discussion about a function in factored
form. The function she chooses to use
is y=(x1)(x2)(x3)(x4). Specifically, Ms
Coombs focuses on the function outputs as
the inputs approach x=1.


Ms Coombs presents the students with a
factored form for a polynomial that includes
repeated factors: y = (x – 2)(x – 2)(x –
5)(x – 7). She does this to illuminate
that functions do not always pass through a
zero with a change in sign.


Continuing from the previous clip, Ms.
Coombs works with the given function.
Here, she allows the students to hypothesize
and refine each other’s ideas for how to
modify the question to make the function
negative on both sides of x=2. One
student tries the factors (x+2)(x+2).
Another student hypothesizes that it can
never happen.


Ms Coombs has the students consider that an
alternative form for y = (x – 3)(x + 1)(x +
4) might exist. To do this, she
uses the “graphing calculator” program to
expand the factored form. The students
realize that the zeros are still present,
but not obvious, in the expanded form.
She then challenges the students to reverse
their earlier thinking and turn the graph’s
zeros into factors.


In the previous clip we saw Ms. Coombs
employ the “expand” feature on graphing
calculator. In this clip, she challenges the
students to use their earlier knowledge
about distribution to go from the factored
form to the expanded form. She uses the
function y=(x+4)(x+6) to get the students
started.

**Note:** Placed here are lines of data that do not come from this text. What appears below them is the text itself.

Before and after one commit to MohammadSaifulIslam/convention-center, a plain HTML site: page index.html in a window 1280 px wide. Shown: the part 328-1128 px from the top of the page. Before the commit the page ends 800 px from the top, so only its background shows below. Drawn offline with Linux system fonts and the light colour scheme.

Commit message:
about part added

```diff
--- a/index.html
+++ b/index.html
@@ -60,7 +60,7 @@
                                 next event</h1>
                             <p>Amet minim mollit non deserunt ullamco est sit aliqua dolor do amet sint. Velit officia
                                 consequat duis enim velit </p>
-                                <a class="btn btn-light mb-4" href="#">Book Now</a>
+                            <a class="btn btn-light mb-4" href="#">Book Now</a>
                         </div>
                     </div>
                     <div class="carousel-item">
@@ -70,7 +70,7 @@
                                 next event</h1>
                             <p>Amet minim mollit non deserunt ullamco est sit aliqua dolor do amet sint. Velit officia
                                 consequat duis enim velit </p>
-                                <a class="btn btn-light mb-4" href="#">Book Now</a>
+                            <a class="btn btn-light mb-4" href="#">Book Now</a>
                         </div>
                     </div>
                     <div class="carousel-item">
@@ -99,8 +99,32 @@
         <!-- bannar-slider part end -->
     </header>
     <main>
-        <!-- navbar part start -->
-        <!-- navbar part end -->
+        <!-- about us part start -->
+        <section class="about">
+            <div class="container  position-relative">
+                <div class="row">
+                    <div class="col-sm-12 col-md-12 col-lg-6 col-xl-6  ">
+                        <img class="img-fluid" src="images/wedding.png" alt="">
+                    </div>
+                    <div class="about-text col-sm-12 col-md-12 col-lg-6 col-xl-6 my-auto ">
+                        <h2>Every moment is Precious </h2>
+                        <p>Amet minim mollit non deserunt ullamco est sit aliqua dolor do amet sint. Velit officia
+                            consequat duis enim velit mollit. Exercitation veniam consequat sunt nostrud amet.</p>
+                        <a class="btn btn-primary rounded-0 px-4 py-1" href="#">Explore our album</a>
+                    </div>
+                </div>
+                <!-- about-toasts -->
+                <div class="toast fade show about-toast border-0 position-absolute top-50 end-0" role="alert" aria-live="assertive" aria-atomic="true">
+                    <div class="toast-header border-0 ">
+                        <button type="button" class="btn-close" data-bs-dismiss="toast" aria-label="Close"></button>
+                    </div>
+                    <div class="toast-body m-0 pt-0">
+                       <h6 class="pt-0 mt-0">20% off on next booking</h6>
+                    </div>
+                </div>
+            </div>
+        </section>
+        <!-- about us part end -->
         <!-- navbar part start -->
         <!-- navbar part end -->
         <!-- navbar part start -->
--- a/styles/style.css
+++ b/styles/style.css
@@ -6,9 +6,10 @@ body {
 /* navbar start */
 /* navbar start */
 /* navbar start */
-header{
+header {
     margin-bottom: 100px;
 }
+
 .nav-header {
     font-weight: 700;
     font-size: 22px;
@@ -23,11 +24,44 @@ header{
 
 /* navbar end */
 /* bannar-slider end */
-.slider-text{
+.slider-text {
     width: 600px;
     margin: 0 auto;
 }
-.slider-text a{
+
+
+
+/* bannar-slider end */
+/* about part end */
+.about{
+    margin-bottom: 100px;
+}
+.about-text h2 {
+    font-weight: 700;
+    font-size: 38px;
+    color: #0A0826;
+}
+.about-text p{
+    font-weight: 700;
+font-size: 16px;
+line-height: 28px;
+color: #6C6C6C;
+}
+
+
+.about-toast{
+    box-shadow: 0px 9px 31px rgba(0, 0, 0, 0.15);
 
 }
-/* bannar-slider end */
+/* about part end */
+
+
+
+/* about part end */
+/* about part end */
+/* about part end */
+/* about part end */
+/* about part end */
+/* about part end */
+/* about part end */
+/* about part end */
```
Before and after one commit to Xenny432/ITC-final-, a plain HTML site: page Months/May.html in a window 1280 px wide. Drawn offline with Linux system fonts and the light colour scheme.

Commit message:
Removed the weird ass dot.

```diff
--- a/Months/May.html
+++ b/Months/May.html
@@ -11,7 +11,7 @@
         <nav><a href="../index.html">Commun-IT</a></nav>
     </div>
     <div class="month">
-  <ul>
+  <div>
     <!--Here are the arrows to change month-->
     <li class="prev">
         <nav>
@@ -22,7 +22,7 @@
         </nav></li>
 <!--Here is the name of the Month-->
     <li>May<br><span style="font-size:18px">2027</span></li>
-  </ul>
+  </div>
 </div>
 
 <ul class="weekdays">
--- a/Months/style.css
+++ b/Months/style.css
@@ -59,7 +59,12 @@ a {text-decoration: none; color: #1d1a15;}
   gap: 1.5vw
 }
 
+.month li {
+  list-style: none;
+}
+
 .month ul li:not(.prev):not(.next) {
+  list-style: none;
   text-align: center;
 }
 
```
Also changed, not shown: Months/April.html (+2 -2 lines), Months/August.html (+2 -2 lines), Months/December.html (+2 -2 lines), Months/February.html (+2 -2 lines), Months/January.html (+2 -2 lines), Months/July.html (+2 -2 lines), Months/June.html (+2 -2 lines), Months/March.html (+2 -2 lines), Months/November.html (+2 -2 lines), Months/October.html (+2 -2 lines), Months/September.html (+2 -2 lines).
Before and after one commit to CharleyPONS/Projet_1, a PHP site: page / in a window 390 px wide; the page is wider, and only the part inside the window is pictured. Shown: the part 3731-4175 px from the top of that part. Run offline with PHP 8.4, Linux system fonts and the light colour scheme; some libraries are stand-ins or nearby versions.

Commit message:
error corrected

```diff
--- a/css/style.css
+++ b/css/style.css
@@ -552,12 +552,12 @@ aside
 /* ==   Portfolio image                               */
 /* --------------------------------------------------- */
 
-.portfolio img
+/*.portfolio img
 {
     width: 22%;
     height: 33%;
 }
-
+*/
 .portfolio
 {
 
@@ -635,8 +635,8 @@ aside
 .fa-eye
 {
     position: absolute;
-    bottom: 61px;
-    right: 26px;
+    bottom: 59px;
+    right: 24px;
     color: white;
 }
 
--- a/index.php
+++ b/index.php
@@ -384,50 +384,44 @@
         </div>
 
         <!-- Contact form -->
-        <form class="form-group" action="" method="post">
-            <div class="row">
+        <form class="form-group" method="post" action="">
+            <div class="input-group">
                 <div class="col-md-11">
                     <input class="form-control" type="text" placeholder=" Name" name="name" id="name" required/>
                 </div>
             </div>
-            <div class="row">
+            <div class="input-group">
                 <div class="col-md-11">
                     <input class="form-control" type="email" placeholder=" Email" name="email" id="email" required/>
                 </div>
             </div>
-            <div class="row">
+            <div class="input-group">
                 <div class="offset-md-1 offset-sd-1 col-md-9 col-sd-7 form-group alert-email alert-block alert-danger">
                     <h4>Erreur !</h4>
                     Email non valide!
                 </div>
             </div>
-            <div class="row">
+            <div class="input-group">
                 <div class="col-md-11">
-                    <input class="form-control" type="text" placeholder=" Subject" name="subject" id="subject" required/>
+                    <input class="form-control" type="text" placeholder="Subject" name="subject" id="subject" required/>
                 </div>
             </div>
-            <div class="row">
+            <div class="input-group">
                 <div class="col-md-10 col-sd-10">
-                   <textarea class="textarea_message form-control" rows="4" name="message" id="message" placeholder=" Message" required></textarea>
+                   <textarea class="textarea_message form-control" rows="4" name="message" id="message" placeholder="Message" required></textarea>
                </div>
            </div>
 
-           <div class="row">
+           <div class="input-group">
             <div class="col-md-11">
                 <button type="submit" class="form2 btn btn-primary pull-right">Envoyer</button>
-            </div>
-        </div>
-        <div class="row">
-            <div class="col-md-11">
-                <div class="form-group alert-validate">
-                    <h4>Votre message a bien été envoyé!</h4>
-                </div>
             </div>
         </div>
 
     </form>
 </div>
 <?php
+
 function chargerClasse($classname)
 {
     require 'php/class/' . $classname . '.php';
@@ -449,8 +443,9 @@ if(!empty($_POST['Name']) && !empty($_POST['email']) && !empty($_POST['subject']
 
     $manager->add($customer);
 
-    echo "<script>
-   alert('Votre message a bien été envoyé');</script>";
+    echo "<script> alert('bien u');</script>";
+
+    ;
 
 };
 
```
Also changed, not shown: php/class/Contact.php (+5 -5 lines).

Ms. Coombs continues to lead the discussion
about a situation where Graphing Calculator
has converted the function y = (x +4)(x + 6)
to the expanded form y = x^{2} + 10x
+ 24. She asks students to make observations
about the connections between the two forms
with a focus on multiplication. She leads
the students to see a need to apply the
distributive property, which they studied
during the previous semester.


Ms. Coombs asks students to make a
connection between the previously learned
distributive property and the current topic
of binomial multiplication. Students assign
the placeholders a, b, and c from (a+b)c =
ac + bc to the example y = (x + 4)(x + 6).
She leads the class through the distributive
process twice in order to write the binomial
product in the expanded, quadratic form.


As part of the class work, Ms. Coombs has
the students think once again about finding
the zeros of a function in factored
form. This time, though, the factors
are not restricted to having a leading
coefficient of one. In this exchange, Ms.
Coombs works with a student to find the
zeros of y = (2x 1)(x – 4).


Prior to this clip, Ms. Coombs reviewed how
distribution expands a polynomial in
factored form. As an example, she used
y=(x+4)(x+3) to get y = x^{2} +
(3+4)x + (4)(3). She then directs the
students to imagine working the problem
backwards, without the aid of a graph.
The students guess as to how this may be
done.


Ms. Coombs leads the students to use the
distributive property to expand y = (x +
d)(x + e) as a way to test and generalize
their hypothesis about how to generate the
expanded form. She uses the result of this
generalization to reverse the process and
factor a quadratic polynomial.


Ms. Coombs leads the class through the
factoring of the polynomial y = x^{2}
– 2x – 24.